### TASK STATEMENT:
Pick every line from the data below that contains the string "nhảy" and copy it.

### INPUT DATA:
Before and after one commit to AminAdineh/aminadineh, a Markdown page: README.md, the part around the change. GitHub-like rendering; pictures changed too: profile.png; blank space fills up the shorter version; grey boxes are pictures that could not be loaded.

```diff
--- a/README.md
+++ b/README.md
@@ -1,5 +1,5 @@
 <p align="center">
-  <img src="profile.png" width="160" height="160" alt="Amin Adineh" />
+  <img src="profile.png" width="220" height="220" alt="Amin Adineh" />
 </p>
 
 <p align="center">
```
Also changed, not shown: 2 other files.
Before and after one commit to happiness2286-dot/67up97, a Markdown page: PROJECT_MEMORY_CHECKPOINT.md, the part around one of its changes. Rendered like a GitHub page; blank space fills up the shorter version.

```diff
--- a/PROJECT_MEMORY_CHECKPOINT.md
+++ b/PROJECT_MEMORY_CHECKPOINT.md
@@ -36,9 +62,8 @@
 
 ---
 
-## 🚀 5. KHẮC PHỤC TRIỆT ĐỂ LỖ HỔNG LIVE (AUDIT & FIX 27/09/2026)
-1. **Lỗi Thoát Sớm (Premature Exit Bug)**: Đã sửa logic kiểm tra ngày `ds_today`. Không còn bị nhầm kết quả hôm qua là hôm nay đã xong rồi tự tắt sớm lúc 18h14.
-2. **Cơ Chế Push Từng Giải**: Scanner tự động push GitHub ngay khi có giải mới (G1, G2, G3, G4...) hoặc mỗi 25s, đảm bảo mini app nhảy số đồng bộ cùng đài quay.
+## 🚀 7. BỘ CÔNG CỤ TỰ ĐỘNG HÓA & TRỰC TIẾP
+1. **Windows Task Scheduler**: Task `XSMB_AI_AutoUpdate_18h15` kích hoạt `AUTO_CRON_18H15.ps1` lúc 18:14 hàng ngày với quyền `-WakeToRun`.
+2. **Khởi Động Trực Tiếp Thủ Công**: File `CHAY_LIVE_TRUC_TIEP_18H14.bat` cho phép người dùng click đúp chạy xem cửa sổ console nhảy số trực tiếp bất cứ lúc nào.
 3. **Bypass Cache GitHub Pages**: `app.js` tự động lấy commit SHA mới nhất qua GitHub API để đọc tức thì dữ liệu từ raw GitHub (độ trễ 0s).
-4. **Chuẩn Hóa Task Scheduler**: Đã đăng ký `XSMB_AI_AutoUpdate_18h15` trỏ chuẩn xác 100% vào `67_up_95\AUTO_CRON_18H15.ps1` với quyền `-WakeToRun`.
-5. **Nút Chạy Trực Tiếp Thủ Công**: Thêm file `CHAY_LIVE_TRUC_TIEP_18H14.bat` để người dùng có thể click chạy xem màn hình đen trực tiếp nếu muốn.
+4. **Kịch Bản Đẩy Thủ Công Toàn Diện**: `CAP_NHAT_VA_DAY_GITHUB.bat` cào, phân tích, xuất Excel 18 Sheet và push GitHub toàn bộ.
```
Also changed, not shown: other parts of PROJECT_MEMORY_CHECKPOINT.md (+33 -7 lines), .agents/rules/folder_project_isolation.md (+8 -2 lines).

### RESPONSE FOR THIS EXERCISE:
-2. **Cơ Chế Push Từng Giải**: Scanner tự động push GitHub ngay khi có giải mới (G1, G2, G3, G4...) hoặc mỗi 25s, đảm bảo mini app nhảy số đồng bộ cùng đài quay.
+2. **Khởi Động Trực Tiếp Thủ Công**: File `CHAY_LIVE_TRUC_TIEP_18H14.bat` cho phép người dùng click đúp chạy xem cửa sổ console nhảy số trực tiếp bất cứ lúc nào.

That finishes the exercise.